From the entries below, list each line with "override".

Dataset records:
◇ ◇ ◇ ◇ ◇
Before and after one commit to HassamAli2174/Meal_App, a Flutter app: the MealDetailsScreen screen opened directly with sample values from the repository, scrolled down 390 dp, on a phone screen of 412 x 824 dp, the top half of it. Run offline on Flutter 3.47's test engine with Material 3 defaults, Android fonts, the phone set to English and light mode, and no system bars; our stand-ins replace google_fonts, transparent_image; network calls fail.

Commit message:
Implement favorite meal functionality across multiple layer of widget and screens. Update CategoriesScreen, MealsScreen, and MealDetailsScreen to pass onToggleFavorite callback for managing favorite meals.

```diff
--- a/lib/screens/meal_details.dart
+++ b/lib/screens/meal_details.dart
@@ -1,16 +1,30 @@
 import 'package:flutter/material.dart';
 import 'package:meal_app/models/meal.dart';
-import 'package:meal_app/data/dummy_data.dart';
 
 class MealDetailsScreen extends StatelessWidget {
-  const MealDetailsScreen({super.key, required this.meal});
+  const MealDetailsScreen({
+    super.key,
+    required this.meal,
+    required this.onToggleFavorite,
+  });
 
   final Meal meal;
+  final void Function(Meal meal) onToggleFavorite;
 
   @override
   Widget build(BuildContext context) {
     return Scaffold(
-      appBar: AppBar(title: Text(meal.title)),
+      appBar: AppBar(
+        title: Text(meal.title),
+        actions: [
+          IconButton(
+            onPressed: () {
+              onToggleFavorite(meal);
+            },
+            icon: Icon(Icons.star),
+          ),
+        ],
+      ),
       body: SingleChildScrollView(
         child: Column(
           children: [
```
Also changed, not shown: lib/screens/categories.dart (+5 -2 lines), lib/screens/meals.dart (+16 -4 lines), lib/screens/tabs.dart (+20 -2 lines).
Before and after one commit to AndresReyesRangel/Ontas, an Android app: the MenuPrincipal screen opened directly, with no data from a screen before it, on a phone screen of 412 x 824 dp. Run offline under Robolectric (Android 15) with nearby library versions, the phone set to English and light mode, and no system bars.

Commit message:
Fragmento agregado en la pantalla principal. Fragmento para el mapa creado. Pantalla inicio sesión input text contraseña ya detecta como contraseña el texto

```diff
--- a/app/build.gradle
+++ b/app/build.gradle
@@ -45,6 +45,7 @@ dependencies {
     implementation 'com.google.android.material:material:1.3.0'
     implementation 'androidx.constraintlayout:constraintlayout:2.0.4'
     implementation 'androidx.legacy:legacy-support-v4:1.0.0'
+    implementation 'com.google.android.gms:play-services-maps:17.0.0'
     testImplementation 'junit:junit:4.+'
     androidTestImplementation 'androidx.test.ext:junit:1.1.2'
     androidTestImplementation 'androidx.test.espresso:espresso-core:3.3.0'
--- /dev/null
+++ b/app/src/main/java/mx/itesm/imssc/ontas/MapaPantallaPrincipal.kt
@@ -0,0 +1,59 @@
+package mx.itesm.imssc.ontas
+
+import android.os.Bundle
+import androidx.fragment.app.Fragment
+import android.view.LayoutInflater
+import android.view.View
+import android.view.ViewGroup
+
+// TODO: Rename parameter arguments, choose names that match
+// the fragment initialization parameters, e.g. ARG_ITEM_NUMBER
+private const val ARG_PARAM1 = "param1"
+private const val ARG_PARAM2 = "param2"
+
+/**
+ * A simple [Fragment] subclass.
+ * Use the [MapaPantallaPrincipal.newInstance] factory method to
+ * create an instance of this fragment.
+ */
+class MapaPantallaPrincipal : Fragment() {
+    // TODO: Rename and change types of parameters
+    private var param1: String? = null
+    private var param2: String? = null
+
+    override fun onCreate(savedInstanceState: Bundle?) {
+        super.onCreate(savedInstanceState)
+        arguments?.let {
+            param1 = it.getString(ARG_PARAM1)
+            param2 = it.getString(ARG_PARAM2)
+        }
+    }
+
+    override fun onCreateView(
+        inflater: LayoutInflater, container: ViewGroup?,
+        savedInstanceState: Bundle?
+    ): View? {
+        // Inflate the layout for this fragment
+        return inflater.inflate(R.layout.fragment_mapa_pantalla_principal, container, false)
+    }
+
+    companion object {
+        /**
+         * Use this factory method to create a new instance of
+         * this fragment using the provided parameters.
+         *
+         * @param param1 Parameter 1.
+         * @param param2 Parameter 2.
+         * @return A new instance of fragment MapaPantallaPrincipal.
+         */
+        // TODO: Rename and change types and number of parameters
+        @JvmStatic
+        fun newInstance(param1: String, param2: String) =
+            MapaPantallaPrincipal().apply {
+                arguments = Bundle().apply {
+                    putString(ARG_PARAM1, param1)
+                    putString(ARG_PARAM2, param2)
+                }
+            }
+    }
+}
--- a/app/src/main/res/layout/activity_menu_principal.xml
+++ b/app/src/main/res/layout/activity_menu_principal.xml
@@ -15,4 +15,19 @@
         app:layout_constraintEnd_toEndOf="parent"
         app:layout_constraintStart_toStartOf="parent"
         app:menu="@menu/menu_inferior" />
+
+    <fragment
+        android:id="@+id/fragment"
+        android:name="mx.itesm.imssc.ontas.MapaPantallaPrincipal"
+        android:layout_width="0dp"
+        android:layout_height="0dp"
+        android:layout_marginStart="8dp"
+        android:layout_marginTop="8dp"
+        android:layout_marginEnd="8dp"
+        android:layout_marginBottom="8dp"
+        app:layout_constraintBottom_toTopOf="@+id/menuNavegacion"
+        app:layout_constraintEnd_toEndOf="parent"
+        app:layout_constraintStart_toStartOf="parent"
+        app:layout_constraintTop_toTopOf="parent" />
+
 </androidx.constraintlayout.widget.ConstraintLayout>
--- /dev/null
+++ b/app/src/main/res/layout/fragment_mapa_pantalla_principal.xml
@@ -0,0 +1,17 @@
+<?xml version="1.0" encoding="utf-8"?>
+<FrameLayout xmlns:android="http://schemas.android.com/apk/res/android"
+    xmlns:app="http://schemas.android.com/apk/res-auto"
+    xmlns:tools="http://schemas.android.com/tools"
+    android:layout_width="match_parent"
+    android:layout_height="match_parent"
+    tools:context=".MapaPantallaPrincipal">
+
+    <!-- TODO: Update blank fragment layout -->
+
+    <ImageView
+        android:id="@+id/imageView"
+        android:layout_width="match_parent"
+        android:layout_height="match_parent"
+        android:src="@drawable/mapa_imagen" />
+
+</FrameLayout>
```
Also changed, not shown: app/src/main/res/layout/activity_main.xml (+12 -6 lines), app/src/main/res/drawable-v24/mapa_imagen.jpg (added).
◇ ◇ ◇ ◇ ◇
*Exercise answer:*
   @override
+    override fun onCreate(savedInstanceState: Bundle?) {
+    override fun onCreateView(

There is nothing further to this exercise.